» The task
Leaving the pictures aside, restate all of the data exactly.
(Material provided)
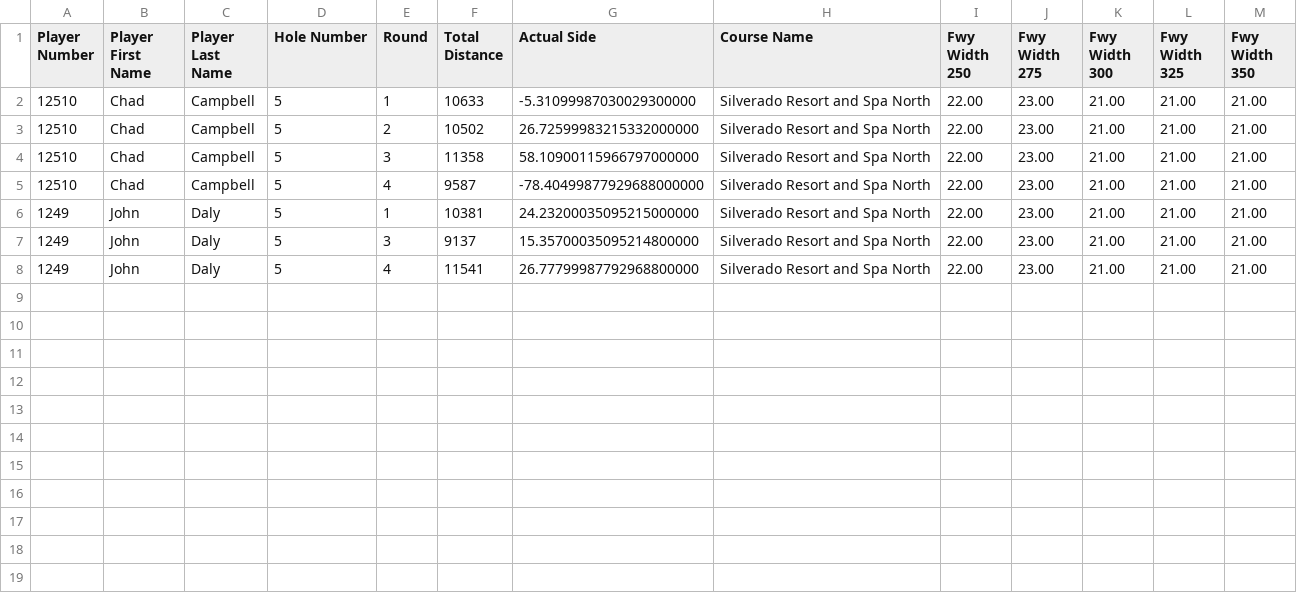
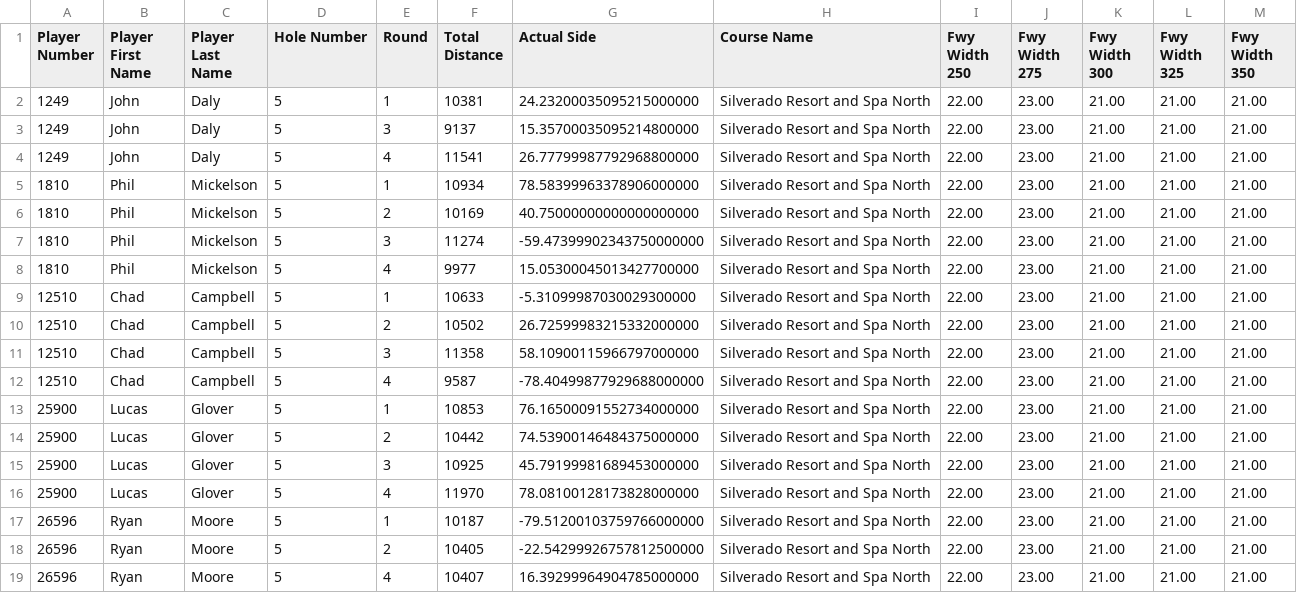
Before and after one commit to rer145/golfvizpro, a CSV file: data/shot-dispersion-summary.csv, drawn as a sheet.

Commit message:
more data plotted and temporary legend

```diff
--- a/data/shot-dispersion-summary.csv
+++ b/data/shot-dispersion-summary.csv
@@ -1,2 +1,9 @@
 Player Number,Player First Name,Player Last Name,Hole Number,Round,Total Distance,Actual Side,Course Name,Fwy Width 250,Fwy Width 275,Fwy Width 300,Fwy Width 325,Fwy Width 350
+1249,John,Daly,5,1,10381,24.23200035095215000000,Silverado Resort and Spa North,22.00,23.00,21.00,21.00,21.00
+1249,John,Daly,5,3,9137,15.35700035095214800000,Silverado Resort and Spa North,22.00,23.00,21.00,21.00,21.00
+1249,John,Daly,5,4,11541,26.77799987792968800000,Silverado Resort and Spa North,22.00,23.00,21.00,21.00,21.00
+1810,Phil,Mickelson,5,1,10934,78.58399963378906000000,Silverado Resort and Spa North,22.00,23.00,21.00,21.00,21.00
+1810,Phil,Mickelson,5,2,10169,40.75000000000000000000,Silverado Resort and Spa North,22.00,23.00,21.00,21.00,21.00
+1810,Phil,Mickelson,5,3,11274,-59.47399902343750000000,Silverado Resort and Spa North,22.00,23.00,21.00,21.00,21.00
+1810,Phil,Mickelson,5,4,9977,15.05300045013427700000,Silverado Resort and Spa North,22.00,23.00,21.00,21.00,21.00
 12510,Chad,Campbell,5,1,10633,-5.31099987030029300000,Silverado Resort and Spa North,22.00,23.00,21.00,21.00,21.00
@@ -5,4 +12,8 @@ Player Number,Player First Name,Player Last Name,Hole Number,Round,Total Distanc
 12510,Chad,Campbell,5,4,9587,-78.40499877929688000000,Silverado Resort and Spa North,22.00,23.00,21.00,21.00,21.00
-1249,John,Daly,5,1,10381,24.23200035095215000000,Silverado Resort and Spa North,22.00,23.00,21.00,21.00,21.00
-1249,John,Daly,5,3,9137,15.35700035095214800000,Silverado Resort and Spa North,22.00,23.00,21.00,21.00,21.00
-1249,John,Daly,5,4,11541,26.77799987792968800000,Silverado Resort and Spa North,22.00,23.00,21.00,21.00,21.00
+25900,Lucas,Glover,5,1,10853,76.16500091552734000000,Silverado Resort and Spa North,22.00,23.00,21.00,21.00,21.00
+25900,Lucas,Glover,5,2,10442,74.53900146484375000000,Silverado Resort and Spa North,22.00,23.00,21.00,21.00,21.00
+25900,Lucas,Glover,5,3,10925,45.79199981689453000000,Silverado Resort and Spa North,22.00,23.00,21.00,21.00,21.00
+25900,Lucas,Glover,5,4,11970,78.08100128173828000000,Silverado Resort and Spa North,22.00,23.00,21.00,21.00,21.00
+26596,Ryan,Moore,5,1,10187,-79.51200103759766000000,Silverado Resort and Spa North,22.00,23.00,21.00,21.00,21.00
+26596,Ryan,Moore,5,2,10405,-22.54299926757812500000,Silverado Resort and Spa North,22.00,23.00,21.00,21.00,21.00
+26596,Ryan,Moore,5,4,10407,16.39299964904785000000,Silverado Resort and Spa North,22.00,23.00,21.00,21.00,21.00
```
Also changed, not shown: 1 other file.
(End Material provided)
» Answer box
Before and after one commit to rer145/golfvizpro, a CSV file: data/shot-dispersion-summary.csv, drawn as a sheet.

Commit message:
more data plotted and temporary legend

```diff
--- a/data/shot-dispersion-summary.csv
+++ b/data/shot-dispersion-summary.csv
@@ -1,2 +1,9 @@
 Player Number,Player First Name,Player Last Name,Hole Number,Round,Total Distance,Actual Side,Course Name,Fwy Width 250,Fwy Width 275,Fwy Width 300,Fwy Width 325,Fwy Width 350
+1249,John,Daly,5,1,10381,24.23200035095215000000,Silverado Resort and Spa North,22.00,23.00,21.00,21.00,21.00
+1249,John,Daly,5,3,9137,15.35700035095214800000,Silverado Resort and Spa North,22.00,23.00,21.00,21.00,21.00
+1249,John,Daly,5,4,11541,26.77799987792968800000,Silverado Resort and Spa North,22.00,23.00,21.00,21.00,21.00
+1810,Phil,Mickelson,5,1,10934,78.58399963378906000000,Silverado Resort and Spa North,22.00,23.00,21.00,21.00,21.00
+1810,Phil,Mickelson,5,2,10169,40.75000000000000000000,Silverado Resort and Spa North,22.00,23.00,21.00,21.00,21.00
+1810,Phil,Mickelson,5,3,11274,-59.47399902343750000000,Silverado Resort and Spa North,22.00,23.00,21.00,21.00,21.00
+1810,Phil,Mickelson,5,4,9977,15.05300045013427700000,Silverado Resort and Spa North,22.00,23.00,21.00,21.00,21.00
 12510,Chad,Campbell,5,1,10633,-5.31099987030029300000,Silverado Resort and Spa North,22.00,23.00,21.00,21.00,21.00
@@ -5,4 +12,8 @@ Player Number,Player First Name,Player Last Name,Hole Number,Round,Total Distanc
 12510,Chad,Campbell,5,4,9587,-78.40499877929688000000,Silverado Resort and Spa North,22.00,23.00,21.00,21.00,21.00
-1249,John,Daly,5,1,10381,24.23200035095215000000,Silverado Resort and Spa North,22.00,23.00,21.00,21.00,21.00
-1249,John,Daly,5,3,9137,15.35700035095214800000,Silverado Resort and Spa North,22.00,23.00,21.00,21.00,21.00
-1249,John,Daly,5,4,11541,26.77799987792968800000,Silverado Resort and Spa North,22.00,23.00,21.00,21.00,21.00
+25900,Lucas,Glover,5,1,10853,76.16500091552734000000,Silverado Resort and Spa North,22.00,23.00,21.00,21.00,21.00
+25900,Lucas,Glover,5,2,10442,74.53900146484375000000,Silverado Resort and Spa North,22.00,23.00,21.00,21.00,21.00
+25900,Lucas,Glover,5,3,10925,45.79199981689453000000,Silverado Resort and Spa North,22.00,23.00,21.00,21.00,21.00
+25900,Lucas,Glover,5,4,11970,78.08100128173828000000,Silverado Resort and Spa North,22.00,23.00,21.00,21.00,21.00
+26596,Ryan,Moore,5,1,10187,-79.51200103759766000000,Silverado Resort and Spa North,22.00,23.00,21.00,21.00,21.00
+26596,Ryan,Moore,5,2,10405,-22.54299926757812500000,Silverado Resort and Spa North,22.00,23.00,21.00,21.00,21.00
+26596,Ryan,Moore,5,4,10407,16.39299964904785000000,Silverado Resort and Spa North,22.00,23.00,21.00,21.00,21.00
```
Also changed, not shown: 1 other file.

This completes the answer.